Remco Evenepoel (Deceuninck-QuickStep) rode away from the entire field on stage 4 of the Tour de Pologne with over 50 kilometres to go and dedicated his win to Fabio Jakobsen - his teammate who was left in an induced coma for two days following a stage 1 crash.
Evenepoel attacked a high-class WorldTour peloton with 51km remaining on Saturday and put close to two minutes into his chasers by the time he crossed the finish line. He now leads the race by 1:48 from Jakob Fuglsang (Astana), with Simon Yates (Mitchelton Scott) at 2:22.
Baring accident or major surprise, Evenepoel will wrap up the GC on Sunday, but it’s the sight of him crossing the line on stage 4 and holding up Jakobsen’s race number that will become one of the most memorable images of this year’s race.
The Dutch national road champion was forced into barriers on stage 1 and crashed through them. He was put into and induced coma and suffered severe facial injuries. He spent close to six hours in theatre but was taken out of his coma on Friday. Dylan Groenewegen, who caused the fall after he changed his racing line, was disqualified and faces further punishment from the UCI.
"I wanted to give everything today for Fabio. After stage 1, we all had some pretty tough moments, but stayed together and I think the whole world saw today just how strong this team is," Evenepoel said after his win
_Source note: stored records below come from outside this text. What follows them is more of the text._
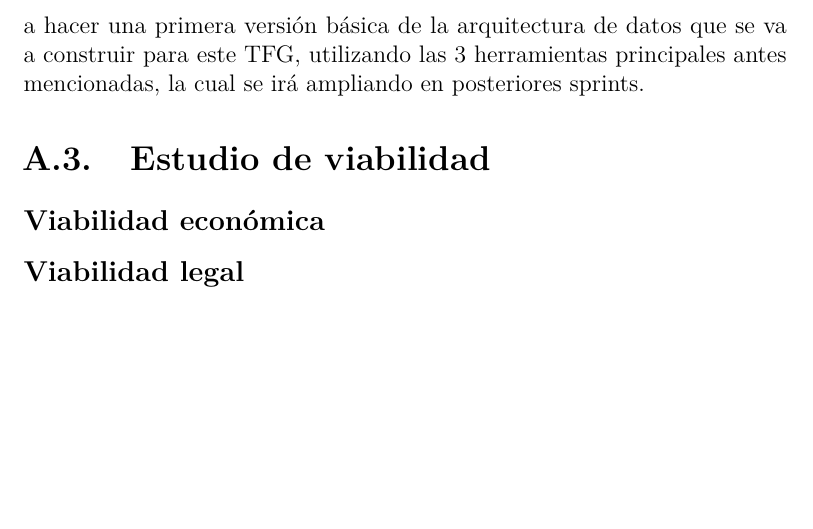
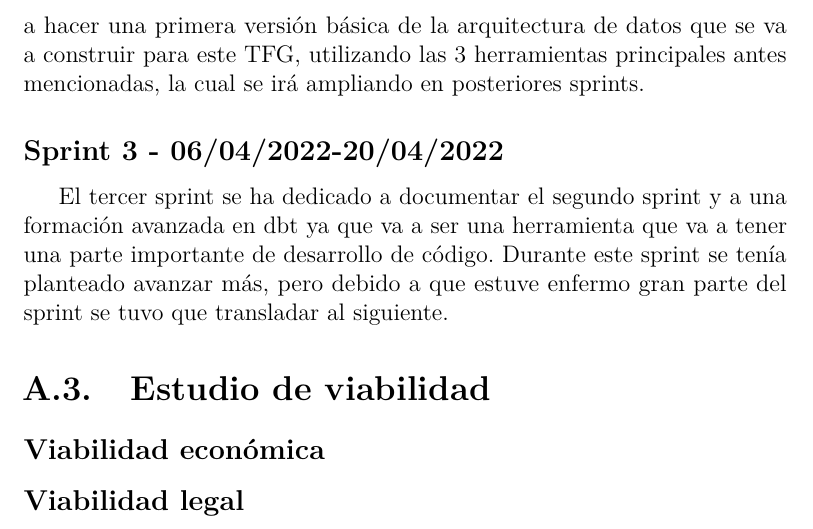
Before and after one commit to JoseDanielBallester/Modern-Data-Stack-para-analizar-la-situaci-n-epidemeologica-, a LaTeX book (Documentación/anexos.tex, which reads Documentación/tex/A_Plan_proyecto.tex): part of page 8 of 17, cut so that both start at the same text, the shorter picture padded with empty space. Compiled offline with pdfLaTeX.

Commit message:
Update A_Plan_proyecto.tex

```diff
--- a/Documentación/tex/A_Plan_proyecto.tex
+++ b/Documentación/tex/A_Plan_proyecto.tex
@@ -12,7 +12,12 @@ Se utilizaron GitHub y ZenHub para la gestión de proyectos. El tablero proporci
 La primera semana se ha dedicado a elegir el gestor de proyectos, gestor de tareas, a configurar el repositorio del proyecto, a elegir el gestor de referencias, el editor de texto para la memorir y empezar la documentación, documentando este primer sprint.
 \subsection{Sprint 2 - 23/03/2022-06/04/2022}
 El segundo sprint se ha dedicado a una formación básica en las principales herramientas que se va a usar en el TFG, snowflake, dbt y powerBI, y ádemas a hacer una primera versión básica de la arquitectura de datos que se va a construir para este TFG, utilizando las 3 herramientas principales antes mencionadas, la cual se irá ampliando en posteriores sprints.
+\subsection{Sprint 3 - 06/04/2022-20/04/2022}
+El tercer sprint se ha dedicado a documentar el segundo sprint y a una formación avanzada en dbt ya que va a ser una herramienta que va a tener una parte importante de desarrollo de código. Durante este sprint se tenía planteado avanzar más, pero debido a que estuve enfermo gran parte del sprint se tuvo que transladar al siguiente.
+
 \section{Estudio de viabilidad}
+
+
 
 \subsection{Viabilidad económica}
 
```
"The good news we received yesterday about Fabio acted as a big morale-boost and for that reason I wanted to do something today. That’s why in the morning, before the start, I asked for his race number and the moment I had it in my hands I immediately felt something special.
"It wasn’t easy, and I suffered, but it doesn’t compare to what Fabio’s enduring these days. This gave me the energy to carry on and never look back."
Overnight race leader Richard Carapaz (Team Ineos) was involved in a crash but nothing could take away from Evenepoel who has won every stage race that he has entered in 2020.
He kicked off the year with a stage win and the GC at the Vuelta a San Juan, and then backed that up with a two stages and the overall at the Volta ao Algarve. When he returned to racing at the end of July he won a stage and the GC at the Vuelta a Burgos. He is targeting the Giro d’Italia later this year.
"The plan was to attack, not too early, but feeling that everybody was on their limit I just went with 50 kilometers to go. Up until then, the guys did a great job for me, protected me from the start of the day, and I wanted to repay them for that," he explained.
"When the info came from the car that I had a small gap over the chasers and that nobody could follow, it gave me even more confidence, so I just kept a high pace, without going over my limit, all the way to the end. I’m happy with this win and with having the yellow jersey with just one day to go."
Thank you for signing up to Cycling News. You will receive a verification email shortly.
There was a problem. Please refresh the page and try again.